Platelets help your blood clot, so when the count is low you are at a higher risk of bleeding. Let your doctor or nurse know if you have any excess bruising or bleeding, including nose bleeds, bleeding gums or blood in your urine or stool. If the platelet count becomes too low, you may receive a transfusion of platelets.
- Do not use a razor (an electric razor is fine).
- Avoid contact sports and activities that can result in injury or bleeding.
- Do not take aspirin (salicylic acid), non-steroidal, anti-inflammatory medications (NSAIDs) such as Motrin®, Aleve®, Advil®, etc. as these can all increase the risk of bleeding. Unless your healthcare team tells you otherwise, you may take acetaminophen (Tylenol).
- Do not floss or use toothpicks and use a soft-bristle toothbrush to brush your teeth.
Fatigue is very common during cancer treatment and is an overwhelming feeling of exhaustion that is not usually relieved by rest. While on cancer treatment, and for a period after, you may need to adjust your schedule to manage fatigue. Plan times to rest during the day and conserve energy for more important activities. Exercise can help combat fatigue; a simple daily walk with a friend can help.

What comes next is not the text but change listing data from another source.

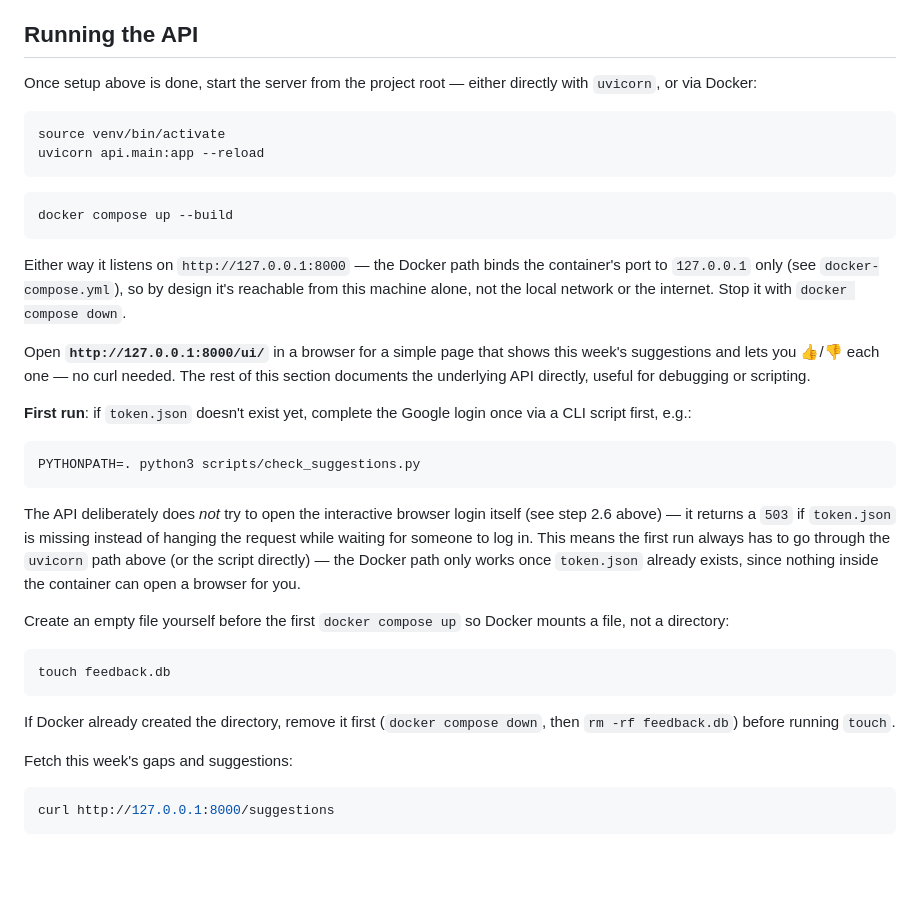
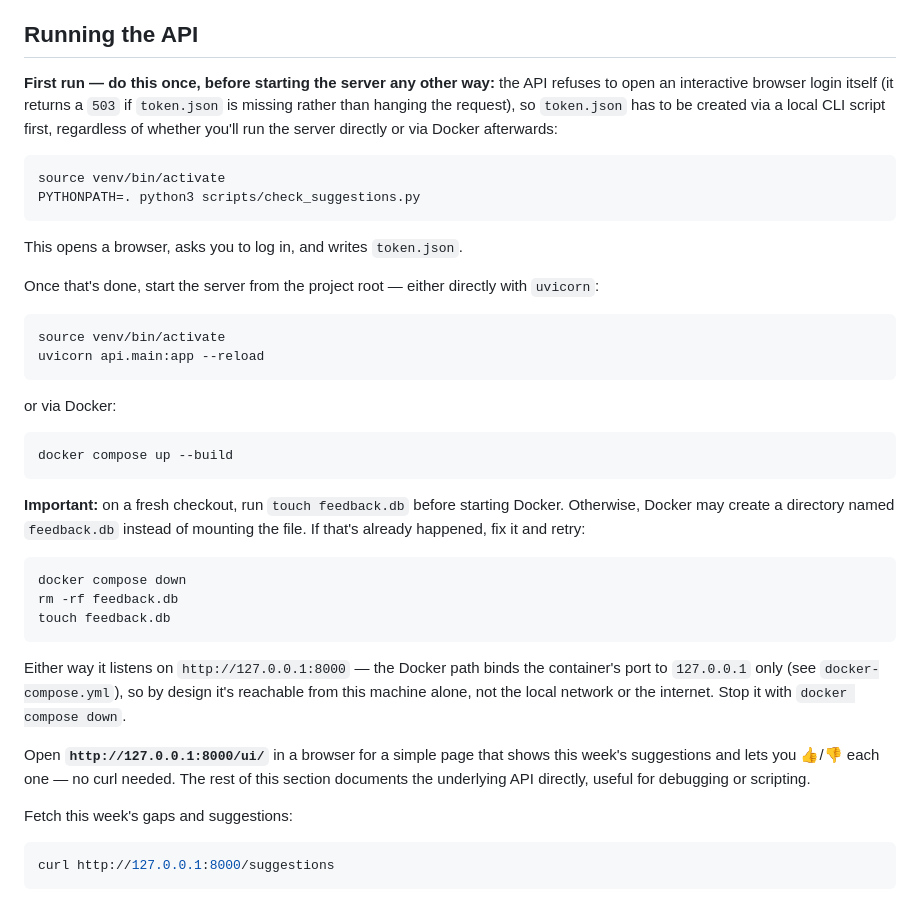
Before and after one commit to tarmino-dev/thinking, a Markdown page: fun_projects/calendar_gap_filler/README.md, the part around the change. GitHub-like rendering; blank space fills up the shorter version.

Commit message:
docs(readme): reorder Running the API — first-run steps before run commands
token.json creation and the feedback.db touch note were both placed after
the uvicorn/docker compose commands, so a reader following the section
top-to-bottom could run into both known first-run failures before ever
reading about them. Move "first run" ahead of the run commands, and put
the feedback.db note directly above the Docker command it applies to.

````diff
--- a/fun_projects/calendar_gap_filler/README.md
+++ b/fun_projects/calendar_gap_filler/README.md
@@ -84,16 +84,41 @@ first run needs an internet connection; later runs work offline.
 
 ## Running the API
 
-Once setup above is done, start the server from the project root — either
-directly with `uvicorn`, or via Docker:
+**First run — do this once, before starting the server any other way:** the API
+refuses to open an interactive browser login itself (it returns a `503` if
+`token.json` is missing rather than hanging the request), so `token.json` has to be
+created via a local CLI script first, regardless of whether you'll run the server
+directly or via Docker afterwards:
+
+```bash
+source venv/bin/activate
+PYTHONPATH=. python3 scripts/check_suggestions.py
+```
+
+This opens a browser, asks you to log in, and writes `token.json`.
+
+Once that's done, start the server from the project root — either directly with
+`uvicorn`:
 
 ```bash
 source venv/bin/activate
 uvicorn api.main:app --reload
 ```
 
+or via Docker:
+
 ```bash
 docker compose up --build
+```
+
+**Important:** on a fresh checkout, run `touch feedback.db` before starting Docker.
+Otherwise, Docker may create a directory named `feedback.db` instead of mounting the
+file. If that's already happened, fix it and retry:
+
+```bash
+docker compose down
+rm -rf feedback.db
+touch feedback.db
 ```
 
 Either way it listens on `http://127.0.0.1:8000` — the Docker path binds the
@@ -104,30 +129,6 @@ Stop it with `docker compose down`.
 Open **`http://127.0.0.1:8000/ui/`** in a browser for a simple page that shows this
 week's suggestions and lets you 👍/👎 each one — no curl needed. The rest of this
 section documents the underlying API directly, useful for debugging or scripting.
-
-**First run**: if `token.json` doesn't exist yet, complete the Google login once via
-a CLI script first, e.g.:
-
-```bash
-PYTHONPATH=. python3 scripts/check_suggestions.py
-```
-
-The API deliberately does *not* try to open the interactive browser login itself
-(see step 2.6 above) — it returns a `503` if `token.json` is missing instead of
-hanging the request while waiting for someone to log in. This means the first run
-always has to go through the `uvicorn` path above (or the script directly) — the
-Docker path only works once `token.json` already exists, since nothing inside the
-container can open a browser for you.
-
-Create an empty file yourself before the first `docker compose up` so Docker mounts
-a file, not a directory:
-
-```bash
-touch feedback.db
-```
-
-If Docker already created the directory, remove it first (`docker compose down`,
-then `rm -rf feedback.db`) before running `touch`.
 
 Fetch this week's gaps and suggestions:
 
````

Talk to your healthcare team for helpful tips on dealing with this side effect.
Nausea and/or Vomiting
Talk to your doctor or nurse so they can prescribe medications to help you manage nausea and vomiting. In addition, dietary changes may help. Avoid things that may worsen the symptoms, such as heavy or greasy/fatty, spicy or acidic foods (lemons, tomatoes, oranges). Try antacids, (e.g. milk of magnesia, calcium tablets such as Tums), saltines, or ginger ale to lessen symptoms.
Decrease in Appetite
Nutrition is an important part of your care. Cancer treatment can affect your appetite and, in some cases, the side effects of treatment can make eating difficult. Ask your nurse about nutritional counseling services at your treatment center to help with food choices.
- Try to eat five or six small meals or snacks throughout the day, instead of 3 larger meals.
- If you are not eating enough, nutritional supplements may help.
- You may experience a metallic taste or find that food has no taste at all. You may dislike foods or beverages that you liked before receiving cancer treatment. These symptoms can last for several months or longer after treatment ends.
- Avoid any food that you think smells or tastes bad. If red meat is a problem, eat chicken, turkey, eggs, dairy products and fish without a strong smell. Sometimes cold food has less of an odor.
- Add extra flavor to meat or fish by marinating it in sweet juices, sweet and sour sauce or dressings. Use seasonings like basil, oregano or rosemary to add flavor. Bacon, ham and onion can add flavor to vegetables.
Exposure of an unborn child to this medication could cause birth defects, so you should not become pregnant or father a child while on this medication. For women, effective birth control is necessary during treatment and for at least one month after treatment. Even if your menstrual cycle stops or you believe you are not producing sperm, you could still be fertile and conceive. For men, condoms should be used during treatment and for three months after the last dose is administered.